How not to use Twitter #1: The Labour Party
Martin Robbins recently wrote an astute piece for the New Statesman about the woeful state of how the British Labour Party uses social media (and Twitter in particular). It‘s a great article that provides many specific examples of poorly constructed tweets that comprise terrible text and/or imagery. I highly recommend it to everyone; his concluding statement to Labour — Hire somebody who knows how to use Twitter properly — is thoroughly merited.
Text + image = success?
I’d like to add yet another example of poor tweeting by @UKLabour that I witnessed today. It is not exactly a secret to know that a good image can really increase the engagment of a post on social media. Images that include text can also be a good way of getting past that pesky 140 character limit.
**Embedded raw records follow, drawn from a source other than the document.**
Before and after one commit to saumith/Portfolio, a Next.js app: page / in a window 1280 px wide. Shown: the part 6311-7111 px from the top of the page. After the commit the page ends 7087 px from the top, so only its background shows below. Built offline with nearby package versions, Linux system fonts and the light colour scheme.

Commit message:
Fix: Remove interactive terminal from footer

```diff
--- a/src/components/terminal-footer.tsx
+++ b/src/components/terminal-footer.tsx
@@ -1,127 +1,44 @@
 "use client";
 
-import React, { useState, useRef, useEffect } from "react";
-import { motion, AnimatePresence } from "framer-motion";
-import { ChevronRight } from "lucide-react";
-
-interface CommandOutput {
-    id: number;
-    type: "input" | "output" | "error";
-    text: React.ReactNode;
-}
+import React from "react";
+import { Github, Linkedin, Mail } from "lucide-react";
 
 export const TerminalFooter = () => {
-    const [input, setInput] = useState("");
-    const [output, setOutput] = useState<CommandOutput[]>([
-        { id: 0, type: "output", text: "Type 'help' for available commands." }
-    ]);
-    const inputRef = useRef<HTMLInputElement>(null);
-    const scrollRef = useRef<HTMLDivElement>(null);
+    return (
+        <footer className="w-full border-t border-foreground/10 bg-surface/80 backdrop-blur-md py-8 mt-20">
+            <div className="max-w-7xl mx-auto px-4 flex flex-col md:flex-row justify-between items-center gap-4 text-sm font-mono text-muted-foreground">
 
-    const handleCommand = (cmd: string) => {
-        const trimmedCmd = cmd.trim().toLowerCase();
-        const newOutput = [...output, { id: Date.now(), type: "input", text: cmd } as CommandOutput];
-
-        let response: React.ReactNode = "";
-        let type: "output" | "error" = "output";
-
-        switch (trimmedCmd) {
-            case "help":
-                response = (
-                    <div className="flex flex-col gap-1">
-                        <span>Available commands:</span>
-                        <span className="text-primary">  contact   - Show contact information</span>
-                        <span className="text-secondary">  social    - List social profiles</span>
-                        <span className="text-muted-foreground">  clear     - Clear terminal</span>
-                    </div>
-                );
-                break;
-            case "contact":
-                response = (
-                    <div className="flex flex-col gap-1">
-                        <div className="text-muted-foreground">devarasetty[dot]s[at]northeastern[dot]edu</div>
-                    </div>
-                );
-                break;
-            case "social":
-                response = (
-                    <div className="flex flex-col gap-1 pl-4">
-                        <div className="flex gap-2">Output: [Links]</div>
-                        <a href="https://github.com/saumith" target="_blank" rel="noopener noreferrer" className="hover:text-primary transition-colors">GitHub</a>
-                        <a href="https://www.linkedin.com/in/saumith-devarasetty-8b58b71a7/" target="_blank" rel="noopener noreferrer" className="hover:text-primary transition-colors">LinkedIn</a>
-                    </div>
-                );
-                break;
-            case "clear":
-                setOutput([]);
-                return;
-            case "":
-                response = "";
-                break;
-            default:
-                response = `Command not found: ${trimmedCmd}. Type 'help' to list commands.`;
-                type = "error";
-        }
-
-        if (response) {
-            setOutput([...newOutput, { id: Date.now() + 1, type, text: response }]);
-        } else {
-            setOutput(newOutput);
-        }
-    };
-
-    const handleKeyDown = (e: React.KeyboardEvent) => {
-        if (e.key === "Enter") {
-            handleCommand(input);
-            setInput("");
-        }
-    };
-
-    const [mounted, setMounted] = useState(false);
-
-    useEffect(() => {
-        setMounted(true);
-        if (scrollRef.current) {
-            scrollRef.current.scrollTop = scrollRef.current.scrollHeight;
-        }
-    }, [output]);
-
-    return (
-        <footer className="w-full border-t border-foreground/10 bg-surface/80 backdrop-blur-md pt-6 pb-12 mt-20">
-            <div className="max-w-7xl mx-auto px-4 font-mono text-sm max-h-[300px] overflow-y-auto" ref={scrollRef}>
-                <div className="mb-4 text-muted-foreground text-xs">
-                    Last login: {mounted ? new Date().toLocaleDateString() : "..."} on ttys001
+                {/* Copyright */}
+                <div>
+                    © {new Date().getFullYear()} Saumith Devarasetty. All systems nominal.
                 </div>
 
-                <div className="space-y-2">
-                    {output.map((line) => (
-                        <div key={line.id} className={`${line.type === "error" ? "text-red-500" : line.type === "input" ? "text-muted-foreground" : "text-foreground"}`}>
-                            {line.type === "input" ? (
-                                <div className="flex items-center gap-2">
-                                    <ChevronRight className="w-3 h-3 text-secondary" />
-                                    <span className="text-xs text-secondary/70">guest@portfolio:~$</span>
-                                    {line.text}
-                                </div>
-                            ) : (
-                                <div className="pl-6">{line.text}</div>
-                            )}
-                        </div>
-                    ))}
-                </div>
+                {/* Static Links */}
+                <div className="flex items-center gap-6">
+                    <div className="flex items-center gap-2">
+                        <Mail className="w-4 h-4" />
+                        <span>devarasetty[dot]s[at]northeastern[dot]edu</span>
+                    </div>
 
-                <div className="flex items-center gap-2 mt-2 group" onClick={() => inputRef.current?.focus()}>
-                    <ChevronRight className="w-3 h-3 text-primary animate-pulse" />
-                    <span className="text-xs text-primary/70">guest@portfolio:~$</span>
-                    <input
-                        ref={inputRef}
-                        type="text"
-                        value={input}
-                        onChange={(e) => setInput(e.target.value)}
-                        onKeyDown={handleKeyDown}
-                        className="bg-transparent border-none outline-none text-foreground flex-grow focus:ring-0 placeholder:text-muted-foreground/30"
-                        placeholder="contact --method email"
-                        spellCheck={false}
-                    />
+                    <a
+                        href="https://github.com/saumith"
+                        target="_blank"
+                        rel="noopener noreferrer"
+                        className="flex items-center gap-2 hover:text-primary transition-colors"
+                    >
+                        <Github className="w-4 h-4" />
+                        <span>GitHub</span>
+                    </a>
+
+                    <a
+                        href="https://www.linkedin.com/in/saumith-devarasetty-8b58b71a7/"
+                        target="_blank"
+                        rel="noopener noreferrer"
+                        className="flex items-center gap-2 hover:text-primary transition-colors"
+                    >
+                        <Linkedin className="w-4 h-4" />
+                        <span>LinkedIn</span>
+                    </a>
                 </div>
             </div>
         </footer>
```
However, images are not a guaranteed way of making your tweets capture everyone’s attention, especially when the accompanying text from the tweet doesn’t really add anything to what’s in the image.
Let’s look at a series of tweets that appeared on the @UKLabour account today. These tweets were posted as part of a speech by Jeremy Corbyn to the Federation of Small Businesses. Tweet number 1:
The second part of the text from the attached image — to stop giveaways to big corporations, at the expense of small businesses — is reproduced verbatim in the text of the tweet itself. At least both of these passages of text start differently…which is more than can be said of the three tweets that immediately followed:
These tweets remind me of a bad Powerpoint presentation where the speaker is just reading the text off of a slide. The images are adding very little value to the text of the tweets (or should that be that the text of the tweets are adding very little value to the images?).
Using Jeremy Corbyn’s image in every tweet — always looking slightly past your shoulder — also produces a strange effect when you see all four tweets side by side in your timeline:
The effect is of a visual stutter and one might think, at first glance, that someone accidentally sent the same tweet multiple times. Will Jeremy Corbyn’s visage be attached to every policy initiative that the Labour Party announces?
The effect of these tweets is to suggest — and this may well be intentional — that these are all Jeremy’s policies rather than belonging to the wider party.
Labour, Labour, Labour, Labour, Labour
If you include the account name (The Labour Party) and Twitter handle (@UKLabour) then three of the four tweets include the word ‘Labour’ five times which feels a bit excessive.
You could make a case that as these images mostly reproduce text from the associated tweets, that they aren’t really needed at all. An alternative solution would be to omit images from the four tweets but include an additional tweet that has one image that summarises the main points, i.e. something like this:
Do they like it?
At the time of writing these tweets have averaged just over 300 likes each…which is the equivalent of less than 1 in 1,000 of @LabourUK’s followers liking each tweet.